▸ **YOUR GOAL**: What lines in the records below contain the string "default"? Copy every one.

○ ○ ○ ○

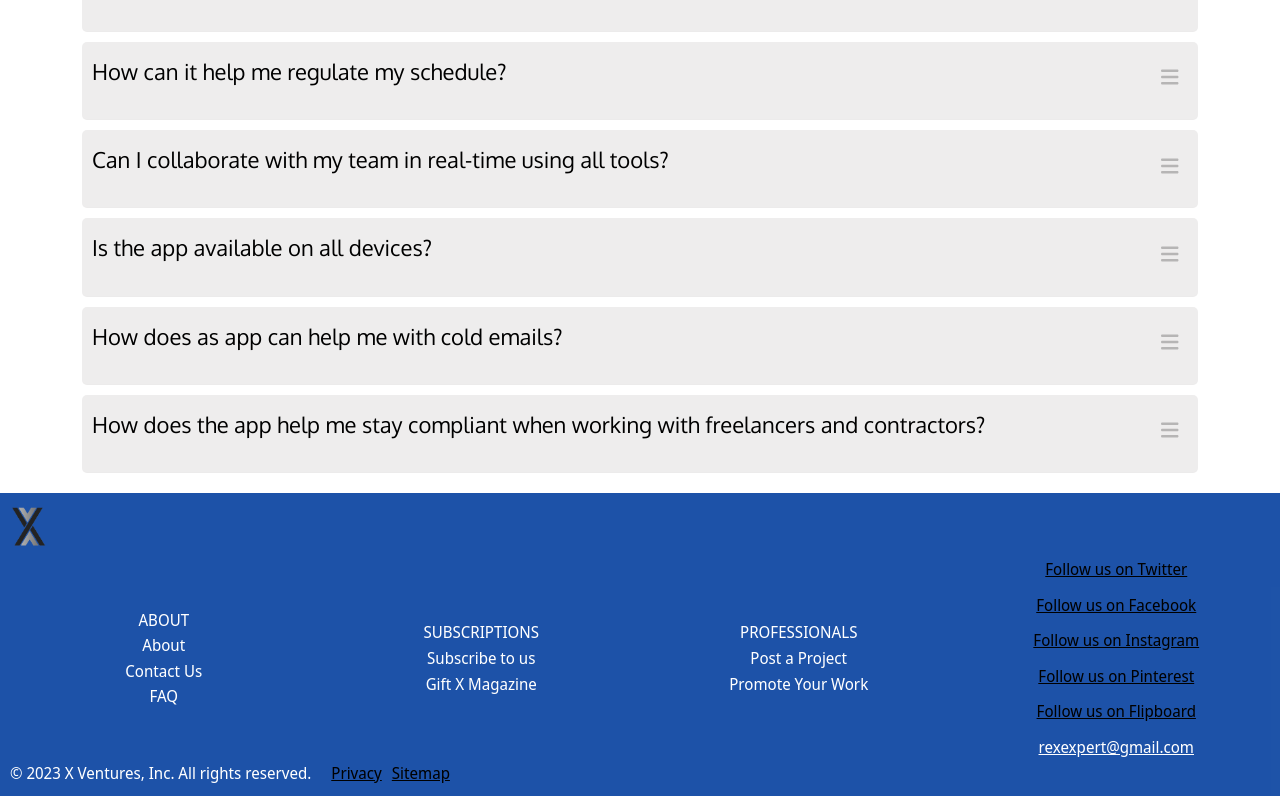
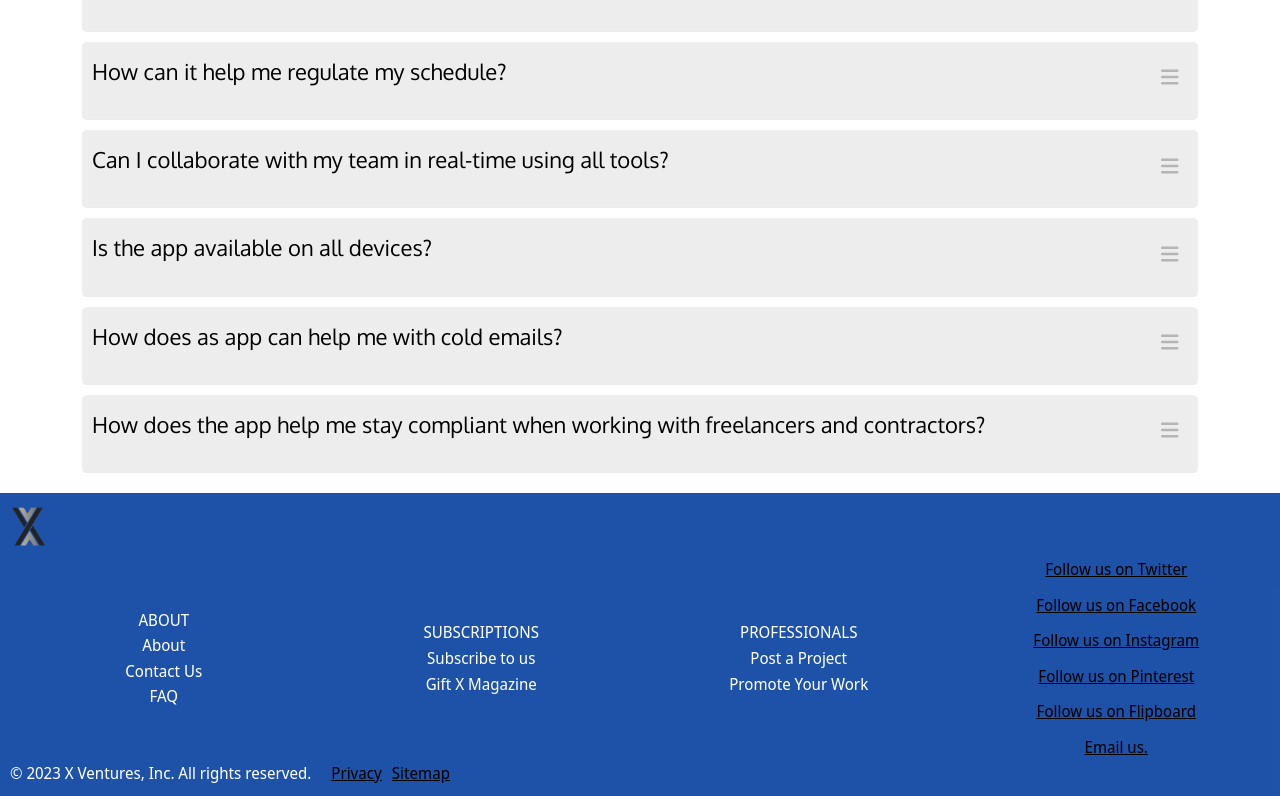
Before and after one commit to Ali-Umair-Khan/saas, a Next.js app: page / in a window 1280 px wide. Shown: the part 3478-4274 px from the top of the page. Built offline with nearby package versions, Linux system fonts and the light colour scheme; a web font is replaced by a local one.

Commit message:
changes in card

```diff
--- a/src/app/components/hero/footer.jsx
+++ b/src/app/components/hero/footer.jsx
@@ -29,7 +29,7 @@ import './footerStyle.css'
                     <Link href='/'>Follow us on Instagram</Link>
                     <Link href='/'>Follow us on Pinterest</Link>
                     <Link href='/'>Follow us on Flipboard</Link>
-                    <Link href='/' style={{color:'white'}}>rexexpert@gmail.com</Link>
+                    <Link href='/'>Email us.</Link>
                 </div>
             </div>
             <div className='footer__copyright'>
--- a/src/app/components/hero/footerStyle.css
+++ b/src/app/components/hero/footerStyle.css
@@ -41,7 +41,8 @@
     display:flex;
     flex-direction: column;
     /* justify-content:flex-start; */
-    /* align-items:flex-start; */
+    align-items:center;
+    text-align:start;
     gap:1rem;
 }
 
--- a/src/app/components/hero/style.css
+++ b/src/app/components/hero/style.css
@@ -676,6 +676,7 @@ ul li {
     border-radius: 5px;
     position: relative;
     width:100%;
+    cursor:pointer;
     max-width:98vw;
     /* width: */
 }
@@ -757,7 +758,7 @@ ul li {
         /* font-size:1.2rem; */
     }
     .card{
-        max-width:80vw;
+        width:80vw;
     }
     .hero__section{
         /* margin:0; */
```
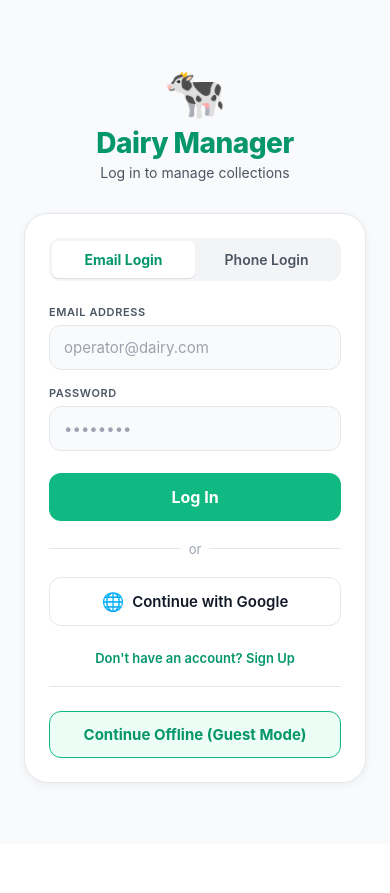
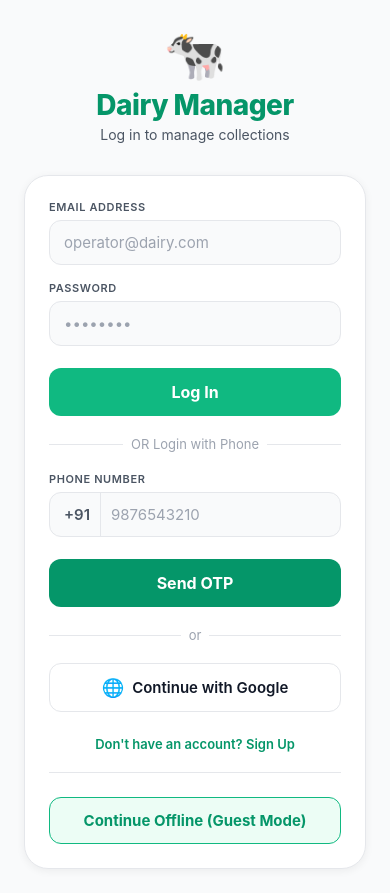
Before and after one commit to Aashishrishu02/Dairy-manager, a React Native app: screen /Login in a window 390 px wide. Before the commit the page ends 844 px from the top, so only its background shows below. Built offline with nearby package versions, Linux system fonts and the light colour scheme; no server answers.

Commit message:
Expose both Email and Phone OTP inputs directly on Login screen without tabs

```diff
--- a/src/screens/LoginScreen.tsx
+++ b/src/screens/LoginScreen.tsx
@@ -38,6 +38,7 @@ export default function LoginScreen() {
       Alert.alert(t('invalidPhone'), t('invalidPhoneMsg'));
       return;
     }
+    setLoginMethod('phone');
     setLoading(true);
     // Simulate SMS gateway request
     setTimeout(() => {
@@ -53,6 +54,7 @@ export default function LoginScreen() {
       Alert.alert(t('invalidOtp'), t('invalidOtpMsg'));
       return;
     }
+    setLoginMethod('phone');
     setLoading(true);
     setTimeout(() => {
       setLoading(false);
@@ -65,6 +67,7 @@ export default function LoginScreen() {
       Alert.alert(t('errorLabel'), t('authFieldsRequired'));
       return;
     }
+    setLoginMethod('email');
     setLoading(true);
     try {
       if (isSignUp) {
@@ -137,30 +140,7 @@ export default function LoginScreen() {
           </View>
 
           <View style={styles.card}>
-            {/* Tabs selector */}
-            <View style={styles.tabContainer}>
-              <TouchableOpacity
-                style={[styles.tabButton, loginMethod === 'email' && styles.tabButtonActive]}
-                onPress={() => { setLoginMethod('email'); setOtpSent(false); }}
-                activeOpacity={0.7}
-              >
-                <Text style={[styles.tabButtonText, loginMethod === 'email' && styles.tabButtonTextActive]}>
-                  {t('emailTab')}
-                </Text>
-              </TouchableOpacity>
-              <TouchableOpacity
-                style={[styles.tabButton, loginMethod === 'phone' && styles.tabButtonActive]}
-                onPress={() => setLoginMethod('phone')}
-                activeOpacity={0.7}
-              >
-                <Text style={[styles.tabButtonText, loginMethod === 'phone' && styles.tabButtonTextActive]}>
-                  {t('phoneTab')}
-                </Text>
-              </TouchableOpacity>
-            </View>
-
-            {loginMethod === 'email' ? (
-              <>
+            {/* Email Authentication Section */}
             <Text style={styles.label}>{t('emailLabel')}</Text>
             <TextInput
               style={styles.input}
@@ -191,7 +171,7 @@ export default function LoginScreen() {
               disabled={loading || googleLoading}
               activeOpacity={0.8}
             >
-                  {loading ? (
+              {loading && loginMethod === 'email' ? (
                 <ActivityIndicator color="#fff" />
               ) : (
                 <Text style={styles.primaryBtnText}>
@@ -199,9 +179,14 @@ export default function LoginScreen() {
                 </Text>
               )}
             </TouchableOpacity>
-              </>
-            ) : (
-              <>
+
+            <View style={styles.dividerRow}>
+              <View style={styles.dividerLine} />
+              <Text style={styles.dividerText}>{t('orPhone')}</Text>
+              <View style={styles.dividerLine} />
+            </View>
+
+            {/* Phone Authentication Section */}
             <Text style={styles.label}>{t('phoneLabel')}</Text>
             <View style={styles.phoneInputContainer}>
               <Text style={styles.countryCode}>+91</Text>
@@ -233,12 +218,12 @@ export default function LoginScreen() {
             )}
 
             <TouchableOpacity
-                  style={styles.primaryBtn}
+              style={[styles.primaryBtn, { backgroundColor: colors.primaryMid }]}
               onPress={otpSent ? handleVerifyOtp : handleSendOtp}
               disabled={loading}
               activeOpacity={0.8}
             >
-                  {loading ? (
+              {loading && loginMethod === 'phone' ? (
                 <ActivityIndicator color="#fff" />
               ) : (
                 <Text style={styles.primaryBtnText}>
@@ -246,8 +231,6 @@ export default function LoginScreen() {
                 </Text>
               )}
             </TouchableOpacity>
-              </>
-            )}
 
             <View style={styles.dividerRow}>
               <View style={styles.dividerLine} />
--- a/src/utils/i18n.ts
+++ b/src/utils/i18n.ts
@@ -134,6 +134,7 @@ export const translations = {
     invalidPhoneMsg: 'Please enter a valid 10-digit phone number.',
     invalidOtp: 'Invalid OTP',
     invalidOtpMsg: 'Please enter the correct 4-digit verification code.',
+    orPhone: 'OR Login with Phone',
   },
   hi: {
     // Navigation titles
@@ -268,6 +269,7 @@ export const translations = {
     invalidPhoneMsg: 'कृपया एक वैध 10-अंकीय फ़ोन नंबर दर्ज करें।',
     invalidOtp: 'अमान्य ओटीपी',
     invalidOtpMsg: 'कृपया सही 4-अंकीय सत्यापन कोड दर्ज करें।',
+    orPhone: 'या फ़ोन नंबर से लॉगिन करें',
   }
 };
 
```
Lines whose indentation alone changed are shown as unchanged.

○ ○ ○ ○

▸ **OUTPUT FOR THIS TASK**:
@@ -38,6 +38,7 @@ export default function LoginScreen() {
@@ -53,6 +54,7 @@ export default function LoginScreen() {
@@ -65,6 +67,7 @@ export default function LoginScreen() {
@@ -137,30 +140,7 @@ export default function LoginScreen() {
@@ -191,7 +171,7 @@ export default function LoginScreen() {
@@ -199,9 +179,14 @@ export default function LoginScreen() {
@@ -233,12 +218,12 @@ export default function LoginScreen() {
@@ -246,8 +231,6 @@ export default function LoginScreen() {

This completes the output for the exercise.